When one dependent variable is being evaluated, the process is termed **simple linear regression**; when more than one is considered, the process is called **multiple linear regression**. Thankfully, the process to run both scenarios is possible on datasets imported in R.

In this particular case study, I wanted to see if there was a significant linear relationship between the number of fish meals consumed per week and the total mercury levels found amongst fishermen. The dataset used in this analysis is attached as an appendix item at the end of the article. Since we have data between two variables only, I looked at applying a simple linear regression model to the dataset in question.

This article focuses on practical steps for conducting linear regression in R, so there is an assumption that you will have prior knowledge related to linear regression, hypothesis testing, ANOVA tables and confidence intervals. In case you require additional background on these topics, I recommend checking out the tutorials listed at the end of this article on the prior-mentioned topics.

**Step 1: Save the data to a file (excel or CSV file) and read it into R memory for analysis**

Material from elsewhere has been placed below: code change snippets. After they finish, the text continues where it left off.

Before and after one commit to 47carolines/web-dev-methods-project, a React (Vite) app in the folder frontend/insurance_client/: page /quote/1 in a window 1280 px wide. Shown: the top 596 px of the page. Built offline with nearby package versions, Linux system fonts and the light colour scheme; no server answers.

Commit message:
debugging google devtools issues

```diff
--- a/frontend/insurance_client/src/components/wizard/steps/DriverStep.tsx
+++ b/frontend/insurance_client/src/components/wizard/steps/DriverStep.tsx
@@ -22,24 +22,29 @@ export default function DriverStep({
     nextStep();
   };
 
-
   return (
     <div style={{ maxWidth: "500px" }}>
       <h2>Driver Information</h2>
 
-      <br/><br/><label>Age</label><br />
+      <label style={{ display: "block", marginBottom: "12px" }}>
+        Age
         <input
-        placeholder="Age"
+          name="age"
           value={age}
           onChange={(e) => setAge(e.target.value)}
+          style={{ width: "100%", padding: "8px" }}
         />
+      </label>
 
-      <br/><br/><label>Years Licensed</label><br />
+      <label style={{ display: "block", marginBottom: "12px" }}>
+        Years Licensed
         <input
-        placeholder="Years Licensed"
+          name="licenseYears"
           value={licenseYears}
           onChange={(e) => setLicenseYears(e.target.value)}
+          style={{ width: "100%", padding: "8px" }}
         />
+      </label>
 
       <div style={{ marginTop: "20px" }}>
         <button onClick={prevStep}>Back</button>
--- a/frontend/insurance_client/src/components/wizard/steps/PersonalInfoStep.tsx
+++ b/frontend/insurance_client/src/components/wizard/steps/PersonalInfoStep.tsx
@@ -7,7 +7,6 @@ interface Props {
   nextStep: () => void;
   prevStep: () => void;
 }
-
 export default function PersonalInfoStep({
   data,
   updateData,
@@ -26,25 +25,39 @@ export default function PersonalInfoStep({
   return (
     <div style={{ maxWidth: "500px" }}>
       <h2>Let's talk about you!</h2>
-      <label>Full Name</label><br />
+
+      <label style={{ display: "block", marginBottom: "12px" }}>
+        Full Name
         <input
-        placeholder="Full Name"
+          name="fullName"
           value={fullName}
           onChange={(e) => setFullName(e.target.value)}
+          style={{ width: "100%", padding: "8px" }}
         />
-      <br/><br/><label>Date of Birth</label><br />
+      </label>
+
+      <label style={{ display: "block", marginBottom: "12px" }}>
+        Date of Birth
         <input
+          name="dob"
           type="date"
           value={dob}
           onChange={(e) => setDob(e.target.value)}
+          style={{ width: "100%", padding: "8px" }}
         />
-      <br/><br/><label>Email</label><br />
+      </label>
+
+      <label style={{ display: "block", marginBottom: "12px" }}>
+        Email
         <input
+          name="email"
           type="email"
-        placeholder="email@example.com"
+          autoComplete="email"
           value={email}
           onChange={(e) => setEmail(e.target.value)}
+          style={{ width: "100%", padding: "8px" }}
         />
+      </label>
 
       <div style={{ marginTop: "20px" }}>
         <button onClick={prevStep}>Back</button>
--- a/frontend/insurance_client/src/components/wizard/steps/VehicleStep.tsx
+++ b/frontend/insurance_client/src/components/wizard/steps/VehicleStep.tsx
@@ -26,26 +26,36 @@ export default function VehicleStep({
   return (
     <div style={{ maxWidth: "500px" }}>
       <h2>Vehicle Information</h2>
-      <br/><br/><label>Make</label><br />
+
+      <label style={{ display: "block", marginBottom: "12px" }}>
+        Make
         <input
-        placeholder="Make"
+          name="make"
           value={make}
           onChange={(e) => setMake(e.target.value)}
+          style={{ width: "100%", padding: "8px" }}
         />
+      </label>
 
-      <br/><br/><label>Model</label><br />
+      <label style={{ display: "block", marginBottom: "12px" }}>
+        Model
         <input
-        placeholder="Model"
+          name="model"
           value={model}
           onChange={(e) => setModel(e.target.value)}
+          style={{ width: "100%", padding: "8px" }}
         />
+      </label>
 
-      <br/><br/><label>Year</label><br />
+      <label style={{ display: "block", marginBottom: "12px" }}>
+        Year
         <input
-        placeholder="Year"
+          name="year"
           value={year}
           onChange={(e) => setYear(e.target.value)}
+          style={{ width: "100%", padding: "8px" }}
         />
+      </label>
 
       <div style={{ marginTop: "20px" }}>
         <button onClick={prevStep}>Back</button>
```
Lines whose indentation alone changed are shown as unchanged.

This step is completed by following the steps below.

1. Save the CSV file locally on desktop

2. In RStudio, navigate to “Session” -> “Set Working Directory” ->“Choose Directory” -> Select folder where the file was saved in Step 1

3. In RStudio, run the commands:

*data <- read.csv(“*fisherman_mercury_levels.csv*”)*

*attach(data)*

**Step 2: To get a sense of the data, generate a scatterplot. Consciously decide which variable should be on the x -axis and which should be on the y-axis. Using the scatterplot, evaluate the form, direction, and strength of the association between the variables.**